    If you experience problems downloading a file, check if you have the proper application to view it first. In case of further problems read the IDEAS help page. Note that these files are not on the IDEAS site. Please be patient as the files may be large.

    File URL: http://cowles.yale.edu/sites/default/files/files/pub/d19/d1940.pdf
    Download Restriction: no

    Paper provided by Cowles Foundation for Research in Economics, Yale University in its series Cowles Foundation Discussion Papers with number 1940.

    as
    in new window

    Length: 52 pages
    Date of creation: Mar 2014
    Date of revision: Jan 2016
    Handle: RePEc:cwl:cwldpp:1940
    Contact details of provider: Postal:
    Yale University, Box 208281, New Haven, CT 06520-8281 USA

    Phone: (203) 432-3702
    Fax: (203) 432-6167
    Web page: http://cowles.yale.edu/

    More information through EDIRC

    Order Information: Postal: Cowles Foundation, Yale University, Box 208281, New Haven, CT 06520-8281 USA

    No references listed on IDEAS
    You can help add them by filling out this form.

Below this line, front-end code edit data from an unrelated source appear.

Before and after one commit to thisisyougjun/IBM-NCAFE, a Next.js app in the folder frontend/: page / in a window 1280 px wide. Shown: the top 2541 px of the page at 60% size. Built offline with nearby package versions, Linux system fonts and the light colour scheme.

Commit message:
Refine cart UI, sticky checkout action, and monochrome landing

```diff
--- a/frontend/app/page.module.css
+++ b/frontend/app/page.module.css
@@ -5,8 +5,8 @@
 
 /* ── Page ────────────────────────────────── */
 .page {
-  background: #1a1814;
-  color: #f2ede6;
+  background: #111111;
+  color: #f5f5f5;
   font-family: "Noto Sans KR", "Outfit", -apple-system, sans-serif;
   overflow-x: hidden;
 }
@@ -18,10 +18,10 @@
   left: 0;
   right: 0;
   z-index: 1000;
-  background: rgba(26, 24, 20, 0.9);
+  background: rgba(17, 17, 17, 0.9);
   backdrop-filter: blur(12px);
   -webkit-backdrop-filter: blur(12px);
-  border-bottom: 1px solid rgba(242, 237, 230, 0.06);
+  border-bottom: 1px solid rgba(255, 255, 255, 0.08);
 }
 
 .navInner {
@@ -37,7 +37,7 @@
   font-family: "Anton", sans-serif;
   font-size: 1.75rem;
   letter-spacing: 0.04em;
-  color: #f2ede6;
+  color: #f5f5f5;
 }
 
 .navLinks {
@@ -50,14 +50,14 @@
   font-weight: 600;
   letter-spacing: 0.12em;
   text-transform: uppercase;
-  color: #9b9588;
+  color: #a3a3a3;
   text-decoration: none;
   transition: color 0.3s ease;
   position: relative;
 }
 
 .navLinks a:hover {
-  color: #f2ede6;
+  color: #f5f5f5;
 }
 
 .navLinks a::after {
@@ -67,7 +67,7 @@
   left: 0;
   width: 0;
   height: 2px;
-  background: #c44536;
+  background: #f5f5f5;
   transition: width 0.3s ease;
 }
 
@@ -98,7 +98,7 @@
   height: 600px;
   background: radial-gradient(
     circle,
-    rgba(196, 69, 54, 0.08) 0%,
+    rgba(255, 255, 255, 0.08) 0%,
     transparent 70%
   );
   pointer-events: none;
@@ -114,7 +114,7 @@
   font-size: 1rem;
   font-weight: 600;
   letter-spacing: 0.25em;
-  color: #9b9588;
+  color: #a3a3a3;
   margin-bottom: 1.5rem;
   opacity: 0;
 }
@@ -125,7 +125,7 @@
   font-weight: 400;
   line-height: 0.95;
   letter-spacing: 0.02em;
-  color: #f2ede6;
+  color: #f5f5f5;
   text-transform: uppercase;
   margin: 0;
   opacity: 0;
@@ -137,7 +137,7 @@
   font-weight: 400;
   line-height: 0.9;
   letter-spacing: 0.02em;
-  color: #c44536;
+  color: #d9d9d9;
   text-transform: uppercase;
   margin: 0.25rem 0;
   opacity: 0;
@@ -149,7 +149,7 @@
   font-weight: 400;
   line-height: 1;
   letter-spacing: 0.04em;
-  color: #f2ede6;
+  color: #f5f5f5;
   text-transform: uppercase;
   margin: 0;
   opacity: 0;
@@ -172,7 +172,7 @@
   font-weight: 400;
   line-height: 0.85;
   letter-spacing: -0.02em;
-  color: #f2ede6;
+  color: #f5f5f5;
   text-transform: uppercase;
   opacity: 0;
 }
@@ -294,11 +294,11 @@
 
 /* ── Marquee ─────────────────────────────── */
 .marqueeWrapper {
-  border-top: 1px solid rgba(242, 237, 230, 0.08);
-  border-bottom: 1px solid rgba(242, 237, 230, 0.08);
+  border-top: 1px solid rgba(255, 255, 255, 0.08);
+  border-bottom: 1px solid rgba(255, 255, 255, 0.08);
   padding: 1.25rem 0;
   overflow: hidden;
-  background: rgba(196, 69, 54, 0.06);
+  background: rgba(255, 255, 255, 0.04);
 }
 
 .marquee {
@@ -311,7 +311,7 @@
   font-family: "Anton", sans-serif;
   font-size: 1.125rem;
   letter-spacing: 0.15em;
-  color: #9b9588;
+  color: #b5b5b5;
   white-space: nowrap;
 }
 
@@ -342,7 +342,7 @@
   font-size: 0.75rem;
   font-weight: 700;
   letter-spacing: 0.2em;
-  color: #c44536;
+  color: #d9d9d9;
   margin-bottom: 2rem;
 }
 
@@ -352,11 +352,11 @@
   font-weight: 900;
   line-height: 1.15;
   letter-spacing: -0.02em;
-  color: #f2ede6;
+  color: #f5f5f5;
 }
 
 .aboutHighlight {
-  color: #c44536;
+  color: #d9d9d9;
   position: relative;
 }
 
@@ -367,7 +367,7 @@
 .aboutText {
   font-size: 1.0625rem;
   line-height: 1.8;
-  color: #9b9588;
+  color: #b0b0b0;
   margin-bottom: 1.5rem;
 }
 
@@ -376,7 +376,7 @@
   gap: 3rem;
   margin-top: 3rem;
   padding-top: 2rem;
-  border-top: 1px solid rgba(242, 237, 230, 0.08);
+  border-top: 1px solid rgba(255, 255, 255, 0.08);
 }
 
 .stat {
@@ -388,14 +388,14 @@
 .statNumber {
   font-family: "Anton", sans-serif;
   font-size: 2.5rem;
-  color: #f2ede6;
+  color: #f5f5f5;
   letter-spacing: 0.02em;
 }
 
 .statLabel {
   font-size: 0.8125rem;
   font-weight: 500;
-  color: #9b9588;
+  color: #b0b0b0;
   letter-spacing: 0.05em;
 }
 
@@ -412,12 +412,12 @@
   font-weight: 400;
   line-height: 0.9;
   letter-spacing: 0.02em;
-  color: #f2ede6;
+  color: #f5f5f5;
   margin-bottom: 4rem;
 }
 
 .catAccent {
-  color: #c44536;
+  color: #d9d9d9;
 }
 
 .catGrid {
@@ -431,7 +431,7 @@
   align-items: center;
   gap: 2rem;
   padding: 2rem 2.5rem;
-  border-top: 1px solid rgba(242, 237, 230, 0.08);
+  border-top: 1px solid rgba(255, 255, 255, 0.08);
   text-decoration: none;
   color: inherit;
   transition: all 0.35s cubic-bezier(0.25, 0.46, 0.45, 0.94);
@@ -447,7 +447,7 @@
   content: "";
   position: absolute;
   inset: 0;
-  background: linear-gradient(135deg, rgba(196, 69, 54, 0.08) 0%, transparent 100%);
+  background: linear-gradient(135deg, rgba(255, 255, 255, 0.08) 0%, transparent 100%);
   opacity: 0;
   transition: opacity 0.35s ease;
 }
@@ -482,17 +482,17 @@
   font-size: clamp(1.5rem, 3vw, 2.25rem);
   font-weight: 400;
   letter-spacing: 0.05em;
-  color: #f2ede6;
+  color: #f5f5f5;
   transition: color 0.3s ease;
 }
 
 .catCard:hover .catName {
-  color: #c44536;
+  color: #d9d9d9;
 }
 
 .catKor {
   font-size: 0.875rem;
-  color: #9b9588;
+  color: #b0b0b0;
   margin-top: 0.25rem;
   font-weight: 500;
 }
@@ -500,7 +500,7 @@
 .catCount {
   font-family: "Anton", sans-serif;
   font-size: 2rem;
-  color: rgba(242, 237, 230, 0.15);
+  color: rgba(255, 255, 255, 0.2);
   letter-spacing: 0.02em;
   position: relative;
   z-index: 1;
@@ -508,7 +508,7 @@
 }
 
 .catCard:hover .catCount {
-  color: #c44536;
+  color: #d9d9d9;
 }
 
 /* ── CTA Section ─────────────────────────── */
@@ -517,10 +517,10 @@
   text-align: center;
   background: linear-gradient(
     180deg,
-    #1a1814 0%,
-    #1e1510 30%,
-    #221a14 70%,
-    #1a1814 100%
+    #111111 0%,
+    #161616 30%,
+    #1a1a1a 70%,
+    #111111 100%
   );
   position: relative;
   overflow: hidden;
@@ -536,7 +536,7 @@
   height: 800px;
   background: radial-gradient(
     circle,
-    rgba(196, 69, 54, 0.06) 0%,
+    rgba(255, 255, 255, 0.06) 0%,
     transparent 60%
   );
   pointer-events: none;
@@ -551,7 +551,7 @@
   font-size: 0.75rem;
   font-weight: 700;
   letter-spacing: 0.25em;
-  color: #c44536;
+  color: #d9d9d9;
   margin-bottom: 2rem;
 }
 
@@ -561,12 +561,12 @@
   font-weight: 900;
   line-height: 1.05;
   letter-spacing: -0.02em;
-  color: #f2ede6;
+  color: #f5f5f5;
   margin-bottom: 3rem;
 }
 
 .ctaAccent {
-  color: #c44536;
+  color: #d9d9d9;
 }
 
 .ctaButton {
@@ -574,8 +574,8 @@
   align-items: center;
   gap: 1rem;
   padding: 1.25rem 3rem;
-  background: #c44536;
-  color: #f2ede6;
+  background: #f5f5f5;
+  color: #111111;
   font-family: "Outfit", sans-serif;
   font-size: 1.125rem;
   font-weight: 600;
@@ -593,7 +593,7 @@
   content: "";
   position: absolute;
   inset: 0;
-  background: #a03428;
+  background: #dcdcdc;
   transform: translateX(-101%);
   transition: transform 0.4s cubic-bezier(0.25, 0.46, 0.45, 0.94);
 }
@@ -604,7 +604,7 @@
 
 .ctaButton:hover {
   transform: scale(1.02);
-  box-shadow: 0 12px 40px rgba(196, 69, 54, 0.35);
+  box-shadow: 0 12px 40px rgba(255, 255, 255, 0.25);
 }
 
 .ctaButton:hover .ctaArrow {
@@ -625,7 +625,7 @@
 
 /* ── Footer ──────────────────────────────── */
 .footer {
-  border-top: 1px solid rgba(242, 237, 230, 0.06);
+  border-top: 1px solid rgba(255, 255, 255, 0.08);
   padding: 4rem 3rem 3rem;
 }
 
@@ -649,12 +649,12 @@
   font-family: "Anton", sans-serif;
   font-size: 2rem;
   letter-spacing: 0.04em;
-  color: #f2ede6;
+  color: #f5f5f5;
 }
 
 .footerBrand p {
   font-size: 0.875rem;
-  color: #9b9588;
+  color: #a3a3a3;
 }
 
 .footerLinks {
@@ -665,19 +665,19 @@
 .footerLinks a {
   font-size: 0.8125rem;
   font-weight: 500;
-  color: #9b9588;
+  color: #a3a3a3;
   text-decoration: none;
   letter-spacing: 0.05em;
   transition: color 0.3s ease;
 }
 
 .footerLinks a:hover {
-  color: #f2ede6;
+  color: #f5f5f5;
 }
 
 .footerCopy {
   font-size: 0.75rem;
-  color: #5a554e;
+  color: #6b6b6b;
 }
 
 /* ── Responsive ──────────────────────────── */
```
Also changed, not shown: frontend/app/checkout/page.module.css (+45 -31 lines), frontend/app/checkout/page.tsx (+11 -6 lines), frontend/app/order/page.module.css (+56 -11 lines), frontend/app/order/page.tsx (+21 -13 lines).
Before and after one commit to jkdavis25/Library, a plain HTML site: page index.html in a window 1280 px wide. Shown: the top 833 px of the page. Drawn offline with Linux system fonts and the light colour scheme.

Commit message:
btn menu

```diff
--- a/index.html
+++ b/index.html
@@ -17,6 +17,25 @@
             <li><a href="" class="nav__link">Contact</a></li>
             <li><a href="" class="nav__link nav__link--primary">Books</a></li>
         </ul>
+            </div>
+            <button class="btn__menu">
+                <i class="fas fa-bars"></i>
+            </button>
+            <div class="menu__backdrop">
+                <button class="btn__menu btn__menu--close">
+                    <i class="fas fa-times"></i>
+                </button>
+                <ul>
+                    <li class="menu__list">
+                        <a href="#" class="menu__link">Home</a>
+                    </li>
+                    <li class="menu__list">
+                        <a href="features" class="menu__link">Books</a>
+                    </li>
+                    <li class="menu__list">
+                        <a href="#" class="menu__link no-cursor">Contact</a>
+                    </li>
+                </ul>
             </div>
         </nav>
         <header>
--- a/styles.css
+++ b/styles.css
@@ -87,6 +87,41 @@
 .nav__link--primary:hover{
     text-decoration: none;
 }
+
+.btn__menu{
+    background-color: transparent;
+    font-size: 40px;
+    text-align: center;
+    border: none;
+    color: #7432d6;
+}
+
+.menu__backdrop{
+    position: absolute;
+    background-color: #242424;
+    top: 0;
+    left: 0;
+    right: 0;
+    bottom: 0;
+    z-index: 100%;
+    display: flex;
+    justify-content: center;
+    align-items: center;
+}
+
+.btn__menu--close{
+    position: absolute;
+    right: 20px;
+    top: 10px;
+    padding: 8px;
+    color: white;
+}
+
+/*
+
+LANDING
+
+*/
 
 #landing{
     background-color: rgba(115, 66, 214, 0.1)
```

    This item is not listed on Wikipedia, on a reading list or among the top items on IDEAS.

    When requesting a correction, please mention this item's handle: RePEc:cwl:cwldpp:1940. See general information about how to correct material in RePEc.

    For technical questions regarding this item, or to correct its authors, title, abstract, bibliographic or download information, contact: (Matthew C. Regan)

    If you have authored this item and are not yet registered with RePEc, we encourage you to do it here. This allows to link your profile to this item. It also allows you to accept potential citations to this item that we are uncertain about.

    If references are entirely missing, you can add them using this form.

    If the full references list an item that is present in RePEc, but the system did not link to it, you can help with this form.

    If you know of missing items citing this one, you can help us creating those links by adding the relevant references in the same way as above, for each refering item. If you are a registered author of this item, you may also want to check the "citations" tab in your profile, as there may be some citations waiting for confirmation.

    Please note that corrections may take a couple of weeks to filter through the various RePEc services.

    This information is provided to you by IDEAS at the Research Division of the Federal Reserve Bank of St. Louis using RePEc data.